The first thing the premier did after the election was sign a document that gave huge raises to their own political staffers.
The next thing they did was give plum appointments to failed Liberal candidates.
Then, they cancelled the fall sitting of the legislature, proving that they are willing to delay action on serious issues facing B.C. families when they feel it could help them politically.
Today, they are busy trying to explain a court ruling that showed they tried to provoke a strike and shut down B.C. schools—all because they thought they could get some political mileage from the chaos it would create for families across the province.
Since the May election, the B.C. Liberals have made their priorities clear: their political interest comes first, and B.C. families come last.
In those same 200 days since the legislature last got to work, life has become less affordable, while services that families depend on have declined.
Medical Services Plan premiums climbed while the Liberal government cut planned spending to health authorities, ignoring our overcrowded hospitals. Ferry fares have been increased, and will jump again in April, while the Liberal government announced cuts to ferry services up and down the coast.
And in the fall, just before the legislature should have returned to work, the Liberals announced a hike to hydro rates that will add $300 to the average family’s annual costs—all while allowing the hidden debt at B.C. Hydro to climb.
Meanwhile, the Liberal government has failed to manage our province’s economy, and we are seeing the effects. In the last 200 days, the province’s debt has increased by $2.5 billion—rising faster than under any other premier in B.C.’s history—and we are ninth in the country in private sector job growth.

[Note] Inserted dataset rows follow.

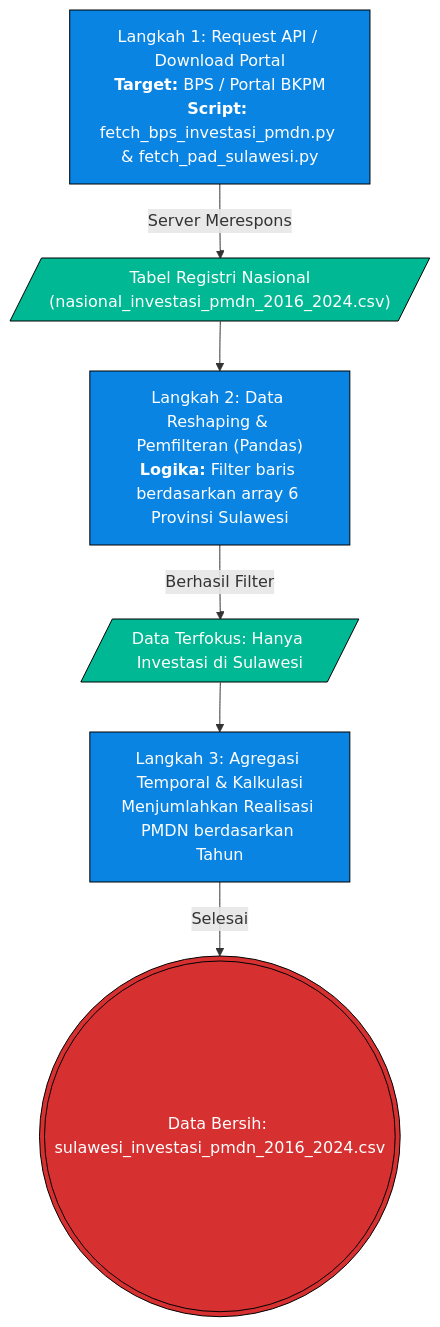
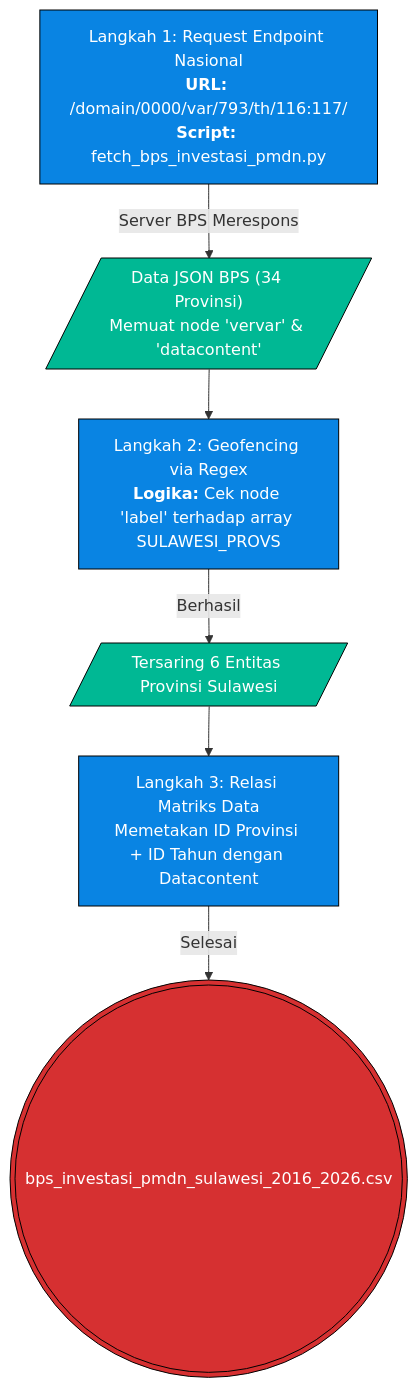
One commit to HenryAi-SIBERMU/ECC changed the diagram in tools/report_metodologi/bab_1/1.4_Metodologi_Endtoend_Investasi_PMDN.md. Above: the diagram before and after it, drawn with Mermaid. The commit also changed other lines of this file, not shown here.

Commit message:
Auto-commit: Merombak total Pilar 2 Sub-bab 1.4 menyertakan URL API, JSON response, dan Regex BPS

````diff
--- a/tools/report_metodologi/bab_1/1.4_Metodologi_Endtoend_Investasi_PMDN.md
+++ b/tools/report_metodologi/bab_1/1.4_Metodologi_Endtoend_Investasi_PMDN.md
@@ -17,21 +17,21 @@
 ```mermaid
 graph TD
     %% TAHAP 1
-    Step1["Langkah 1: Request API / Download Portal<br/><b>Target:</b> BPS / Portal BKPM<br/><b>Script:</b> fetch_bps_investasi_pmdn.py & fetch_pad_sulawesi.py"] -->|Server Merespons| Res1[/"Tabel Registri Nasional<br/>(nasional_investasi_pmdn_2016_2024.csv)"/]
+    Step1["Langkah 1: Request Endpoint Nasional<br/><b>URL:</b> /domain/0000/var/793/th/116:117/<br/><b>Script:</b> fetch_bps_investasi_pmdn.py"] -->|Server BPS Merespons| Res1[/"Data JSON BPS (34 Provinsi)<br/>Memuat node 'vervar' & 'datacontent'"/]
     
     %% TAHAP 2
-    Res1 --> Step2["Langkah 2: Data Reshaping & Pemfilteran (Pandas)<br/><b>Logika:</b> Filter baris berdasarkan array 6 Provinsi Sulawesi"]
-    Step2 -->|Berhasil Filter| Res2[/"Data Terfokus: Hanya Investasi di Sulawesi"/]
+    Res1 --> Step2["Langkah 2: Geofencing via Regex<br/><b>Logika:</b> Cek node 'label' terhadap array SULAWESI_PROVS"]
+    Step2 -->|Berhasil| Res2[/"Tersaring 6 Entitas Provinsi Sulawesi"/]
     
     %% TAHAP 3
-    Res2 --> Step3["Langkah 3: Agregasi Temporal & Kalkulasi<br/>Menjumlahkan Realisasi PMDN berdasarkan Tahun"]
-    Step3 -->|Selesai| Res3((("Data Bersih: sulawesi_investasi_pmdn_2016_2024.csv")))
+    Res2 --> Step3["Langkah 3: Relasi Matriks Data<br/>Memetakan ID Provinsi + ID Tahun dengan Datacontent"]
+    Step3 -->|Selesai| Res3((("bps_investasi_pmdn_sulawesi_2016_2026.csv")))
 
     classDef aksi fill:#0984e3,color:#fff,stroke:#000
     classDef hasil fill:#00b894,color:#fff,stroke:#000
     classDef final fill:#d63031,color:#fff,stroke:#000
     
     class Step1,Step2,Step3 aksi
     class Res1,Res2 hasil
     class Res3 final
 ```
````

In fact B.C. has lost more than 21,000 full time jobs in the last 200 days.
In other parts of the country, legislatures have been hard at work.
Last year, while B.C.’s legislature sat for just 36 days, every other province’s legislature sat longer—Alberta’s sat for 49 days, Manitoba’s sat for 103 days, Ontario’s 100 days, and Quebec’s sat for 84 days.
Even PEI’s legislature sat for four more days than the B.C. legislature, which represents more than 30 times more people.
The New Democrats are anxious to get back to work, and when we do we’ll be fighting for a province where people come first, not politics.